The cruise ship industry is an anomaly to much of the public. The bigger and more gargantuan these ships become, the less they have to do with the actual seas on which they are sailing. Who needs to be floating in the Atlantic to play blackjack or water slide into a swimming pool? Can’t you do all of that on land? Oh, yeah, and what’s up with all the diseases, power failures and accidents? Those are a concern, too.
Carnival Cruise is responding to the industry’s strained relationship with the public by taking the PR offensive. The brand is implementing a strategy named Carnival Conversations that targets travel agents. That’s right. Despite the digital revolution, travel agents are still around and Carnival views them as a vital lynchpin in booking customers. The outreach will include visits to the travel agents, road shows and efforts to solicit ideas and opinions via the brand’s website, GoCCL.com.
The compelling PR angle here is that Carnival isn’t directly targeting customers, but travel agents. We live in a connected world where technology allows passengers to book their own flights, rentals and make their own travel plans. Yet, the cruise industry has this unique dynamic that still heavily relies on travel agents.

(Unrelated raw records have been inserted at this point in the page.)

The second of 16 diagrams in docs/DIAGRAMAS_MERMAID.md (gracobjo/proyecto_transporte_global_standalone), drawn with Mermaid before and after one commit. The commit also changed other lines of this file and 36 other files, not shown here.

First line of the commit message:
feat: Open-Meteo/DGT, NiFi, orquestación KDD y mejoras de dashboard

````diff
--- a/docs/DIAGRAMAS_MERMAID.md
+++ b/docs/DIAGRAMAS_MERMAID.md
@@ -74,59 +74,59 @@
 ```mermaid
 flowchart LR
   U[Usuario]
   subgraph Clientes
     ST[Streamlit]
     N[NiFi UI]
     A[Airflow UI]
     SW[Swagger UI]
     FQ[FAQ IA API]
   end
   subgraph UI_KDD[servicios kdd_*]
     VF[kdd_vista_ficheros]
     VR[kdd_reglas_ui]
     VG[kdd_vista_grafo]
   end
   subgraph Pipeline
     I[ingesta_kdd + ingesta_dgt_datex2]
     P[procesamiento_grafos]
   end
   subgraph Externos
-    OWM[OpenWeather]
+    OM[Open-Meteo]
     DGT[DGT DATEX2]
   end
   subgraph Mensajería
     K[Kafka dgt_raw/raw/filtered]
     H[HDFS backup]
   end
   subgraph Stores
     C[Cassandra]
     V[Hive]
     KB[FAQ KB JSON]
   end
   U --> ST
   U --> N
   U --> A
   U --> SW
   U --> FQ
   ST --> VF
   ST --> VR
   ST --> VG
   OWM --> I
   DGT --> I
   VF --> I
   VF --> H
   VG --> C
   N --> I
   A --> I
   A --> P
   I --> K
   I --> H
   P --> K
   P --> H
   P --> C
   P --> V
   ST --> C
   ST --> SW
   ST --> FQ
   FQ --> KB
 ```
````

Is Carnival making the right PR move by focusing its efforts on travel agents, or should it make a direct appeal to customers instead?